|Algorithm||Scrypt||Upated: 18 years ago|
ScryptCoin Historical Data
ScryptCoin (SCRPT) Reviews & Critics
Money Matters: The Development of Money through the Ancient World. A four-part series that traces the development of economic systems in the ancient world ....
- So I suppose all the ppl complaining here about it being unwatchable or unintelligible are perfectly multi-lingual themselves.
- Hard to watch... too much staggered words...

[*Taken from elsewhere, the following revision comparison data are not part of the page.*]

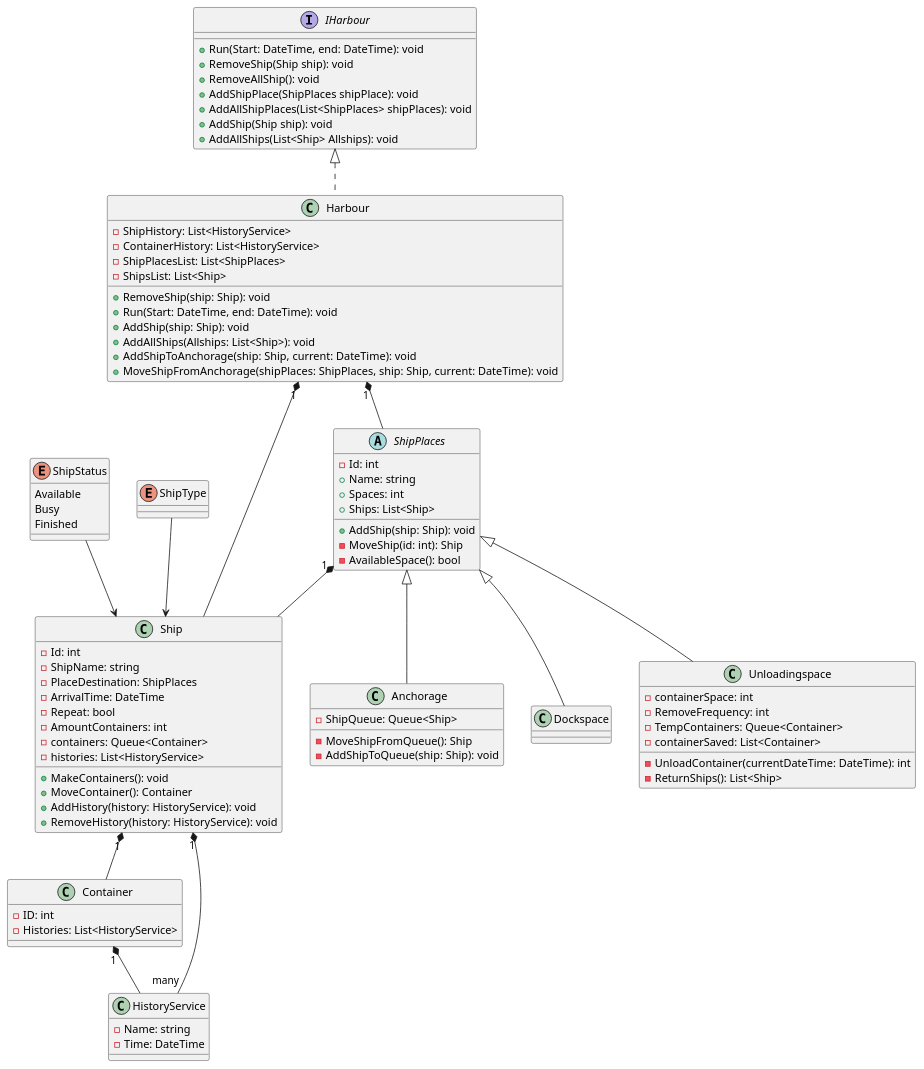
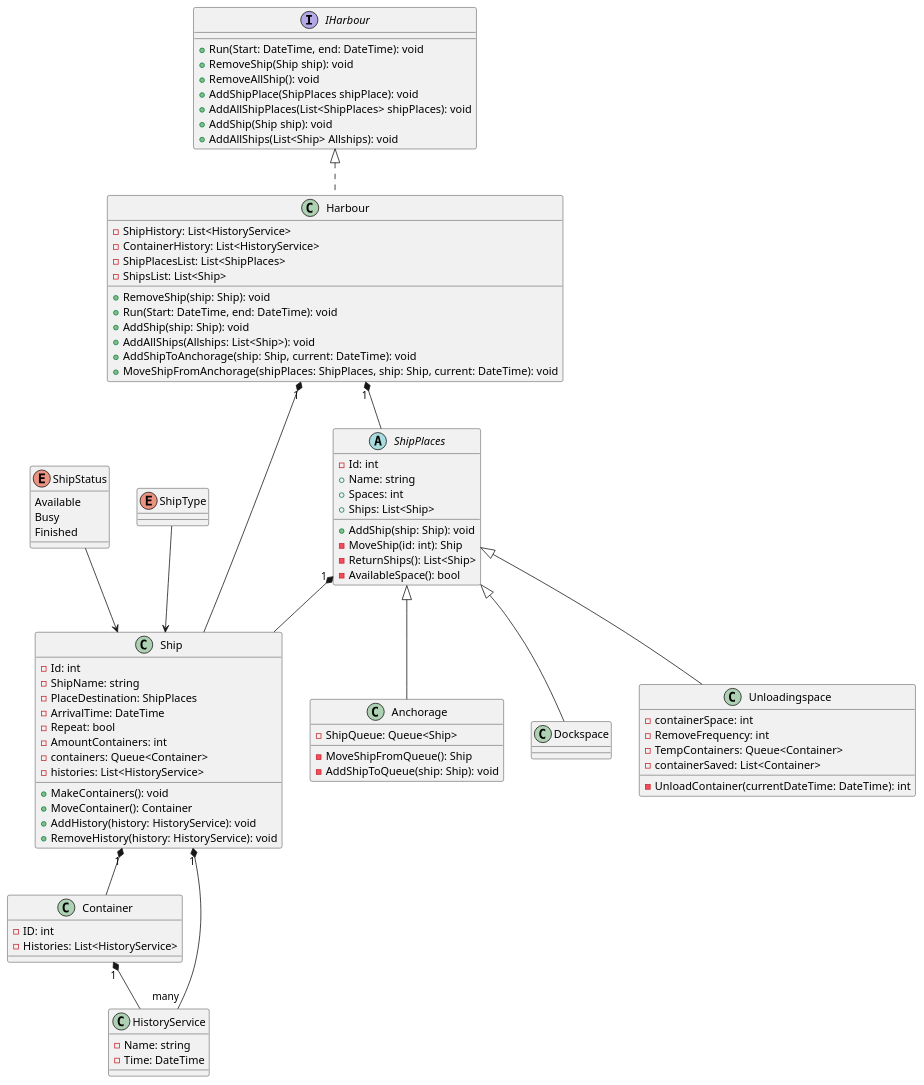
One commit to NET-og-Rammeverk-gruppe-MBFS/HavnAPI changed the diagram in HavnAPIuml.puml. Above: the diagram before and after it, drawn with PlantUML. The commit also changed other lines of this file, not shown here.

Commit message:
Endret UML diagrammet basert på flytting av ReturnShips metoden

```diff
--- a/HavnAPIuml.puml
+++ b/HavnAPIuml.puml
@@ -1,97 +1,97 @@
 @startuml
 
 abstract class ShipPlaces {
     -Id: int
     +Name: string
     +Spaces: int
     +Ships: List<Ship>
     +AddShip(ship: Ship): void
     -MoveShip(id: int): Ship
+    -ReturnShips(): List<Ship>
     -AvailableSpace(): bool
 }
 
 class Ship {
     -Id: int
     -ShipName: string
     -PlaceDestination: ShipPlaces
     -ArrivalTime: DateTime
     -Repeat: bool
     -AmountContainers: int
     -containers: Queue<Container>
     -histories: List<HistoryService>
     +MakeContainers(): void
     +MoveContainer(): Container
     +AddHistory(history: HistoryService): void
     +RemoveHistory(history: HistoryService): void
 }
 
 class Container {
     -ID: int
     -Histories: List<HistoryService>
 }
 
 class HistoryService {
     -Name: string
     -Time: DateTime
 }
 
 enum ShipStatus {
     Available
     Busy
     Finished
 }
 
 enum ShipType {
 }
 
 class Anchorage extends ShipPlaces {
     -ShipQueue: Queue<Ship>
     -MoveShipFromQueue(): Ship
     -AddShipToQueue(ship: Ship): void
 }
 
 class Dockspace extends ShipPlaces {
 }
 
 class Unloadingspace extends ShipPlaces {
     -containerSpace: int
     -RemoveFrequency: int
     -TempContainers: Queue<Container>
     -containerSaved: List<Container>
     -UnloadContainer(currentDateTime: DateTime): int
-    -ReturnShips(): List<Ship>
 }
 
 interface IHarbour {
     +Run(Start: DateTime, end: DateTime): void
     +RemoveShip(Ship ship): void
     +RemoveAllShip(): void
     +AddShipPlace(ShipPlaces shipPlace): void
     +AddAllShipPlaces(List<ShipPlaces> shipPlaces): void
     +AddShip(Ship ship): void
     +AddAllShips(List<Ship> Allships): void
 }
 
 class Harbour implements IHarbour {
     -ShipHistory: List<HistoryService>
     -ContainerHistory: List<HistoryService>
     -ShipPlacesList: List<ShipPlaces>
     -ShipsList: List<Ship>
     +RemoveShip(ship: Ship): void
     +Run(Start: DateTime, end: DateTime): void
     +AddShip(ship: Ship): void
     +AddAllShips(Allships: List<Ship>): void
     +AddShipToAnchorage(ship: Ship, current: DateTime): void
     +MoveShipFromAnchorage(shipPlaces: ShipPlaces, ship: Ship, current: DateTime): void
 }
 
 ShipStatus --> Ship
 ShipType --> Ship
 Harbour "1" *-- ShipPlaces
 Harbour "1" *-- Ship
 ShipPlaces "1" *-- Ship
 Ship "1" *-- Container
 Ship "1" *-- "many" HistoryService
 Container "1" *-- HistoryService
 
 @enduml
```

- I found most interesting that Gold and Silver coins issued by King Croesus of Lydia, are today called Croesids (see video at 38:39-39:35), and were adopted by the Persians who conquered his land (Cyrus conquered Sardis, Lydia by circa 540 BC, then he conquered Babylon circa 539 BC, setting free the Jews, allowing them to return to their Promised Land and rebuild Jerusalem and the Temple of Solomon as prophesized by Jeremiah and Isaiah) and that the Croesids were minted by the Persians until circa 515-513 BC when King Darius replaced the silver Croesids with Silver Siglos coins showing the Persian king running with a spear and bow in each hand, with an incuse reverse. Gold with the same design (running king with spear and bow) being called Darics, after King Darius. In 332 BC Alexander the Great conquered the Persian Empire and took the hoards of silver and gold found in the capital of Persepolis and made all of it into Greek tetradrachmas (tetra + four) and drachmas bearing the image of Hercules on the obverse and a seated Zeus on the reverse with Alexander's name. I just bought a silver Croesid on ebay a few months ago (October of 2017) in _very fine_ condition for $485.00, showing the heads of a lion and bull confronting each other, with an incuse reverse (3.64 grams, 1/2 Stater). A cheap price to pay, if you ask me, for a lovely specimen of the world's earliest known coinage! I have been collecting coins since 1960 and am aged 74 years. The Persian silver Siglos sells for around $50 to $150 depending on condition, while a gold Daric sells for around $2,000.00.
- Excellent, well researched presentation.